● **Work order**
Find each line of the entries with the string "this", please, and copy it.

● **Supplied material**
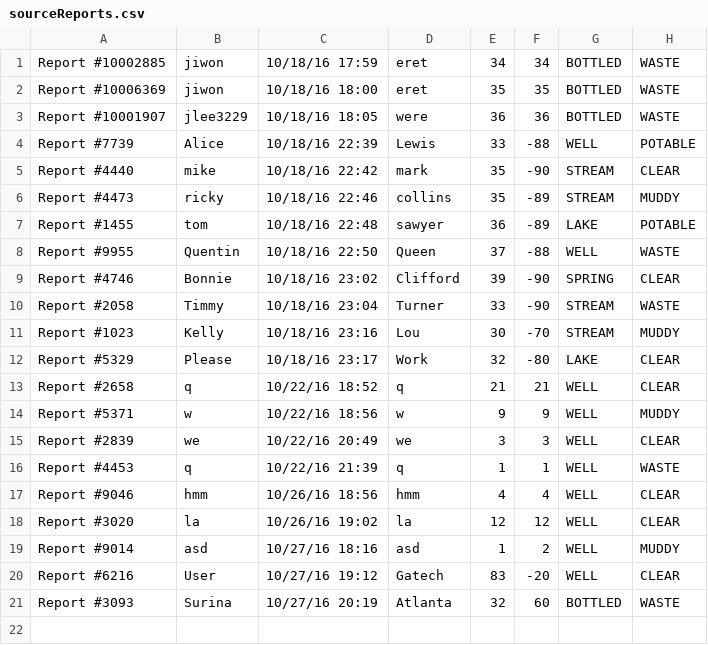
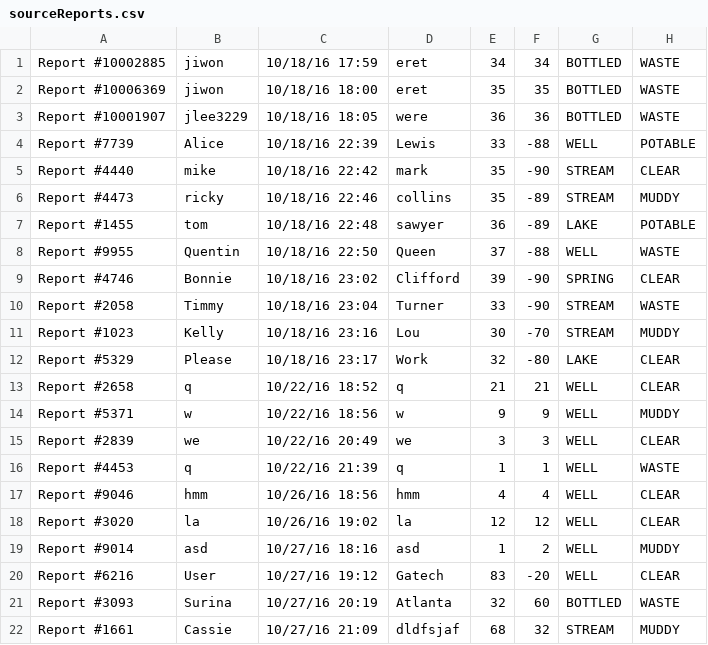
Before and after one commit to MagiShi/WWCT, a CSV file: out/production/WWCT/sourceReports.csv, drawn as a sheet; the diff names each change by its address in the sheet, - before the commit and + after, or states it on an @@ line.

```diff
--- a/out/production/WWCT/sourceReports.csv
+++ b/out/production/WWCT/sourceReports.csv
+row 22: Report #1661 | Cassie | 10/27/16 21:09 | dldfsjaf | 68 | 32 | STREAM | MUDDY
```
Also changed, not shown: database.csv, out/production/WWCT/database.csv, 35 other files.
==
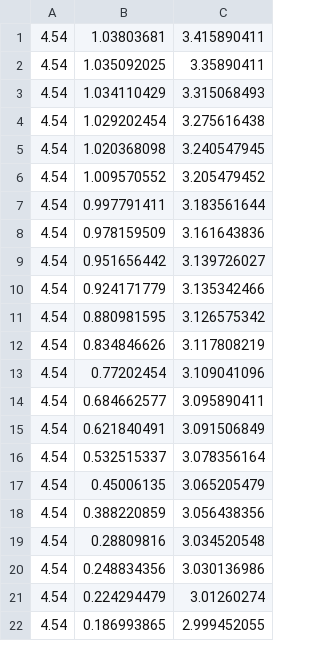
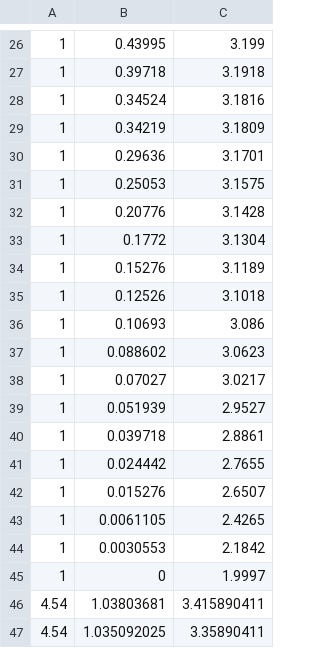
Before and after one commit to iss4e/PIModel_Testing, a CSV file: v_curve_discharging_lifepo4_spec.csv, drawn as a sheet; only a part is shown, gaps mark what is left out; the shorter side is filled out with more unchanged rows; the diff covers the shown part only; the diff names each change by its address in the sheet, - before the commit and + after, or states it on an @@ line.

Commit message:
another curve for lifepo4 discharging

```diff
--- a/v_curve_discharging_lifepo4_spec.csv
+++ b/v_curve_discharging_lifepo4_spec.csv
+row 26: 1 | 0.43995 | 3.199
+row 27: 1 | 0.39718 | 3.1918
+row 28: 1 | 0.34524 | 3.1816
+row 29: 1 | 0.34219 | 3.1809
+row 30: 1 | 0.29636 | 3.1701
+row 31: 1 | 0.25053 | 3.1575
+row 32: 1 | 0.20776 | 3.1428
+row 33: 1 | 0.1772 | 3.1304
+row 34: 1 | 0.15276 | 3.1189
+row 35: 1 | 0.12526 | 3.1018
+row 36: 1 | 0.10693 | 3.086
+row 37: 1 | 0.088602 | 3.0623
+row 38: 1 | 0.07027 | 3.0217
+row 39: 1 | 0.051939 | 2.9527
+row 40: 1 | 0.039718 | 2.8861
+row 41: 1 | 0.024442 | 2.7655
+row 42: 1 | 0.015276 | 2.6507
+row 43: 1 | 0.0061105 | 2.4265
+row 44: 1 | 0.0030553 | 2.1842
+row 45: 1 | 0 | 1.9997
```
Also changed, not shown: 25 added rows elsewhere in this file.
...
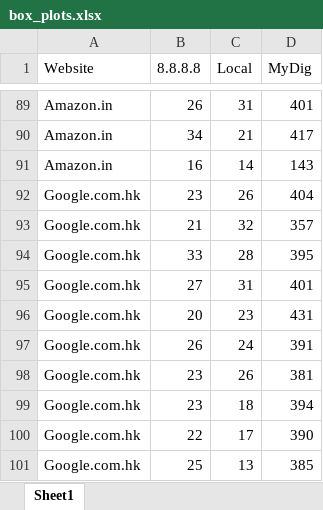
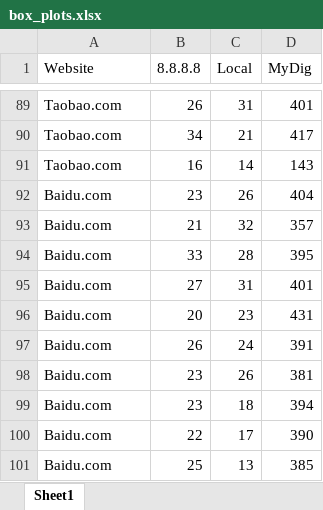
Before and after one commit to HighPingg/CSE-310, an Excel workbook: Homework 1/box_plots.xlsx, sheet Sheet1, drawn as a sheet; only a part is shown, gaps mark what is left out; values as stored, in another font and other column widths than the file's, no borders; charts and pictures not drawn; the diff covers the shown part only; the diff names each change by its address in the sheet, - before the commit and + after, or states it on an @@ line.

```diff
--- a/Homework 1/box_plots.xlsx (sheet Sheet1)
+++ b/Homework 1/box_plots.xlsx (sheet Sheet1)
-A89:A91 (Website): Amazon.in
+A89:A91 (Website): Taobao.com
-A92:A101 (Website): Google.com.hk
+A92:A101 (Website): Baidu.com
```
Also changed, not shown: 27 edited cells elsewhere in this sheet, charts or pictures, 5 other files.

● **Output**
Also changed, not shown: 25 added rows elsewhere in this file.
Also changed, not shown: 27 edited cells elsewhere in this sheet, charts or pictures, 5 other files.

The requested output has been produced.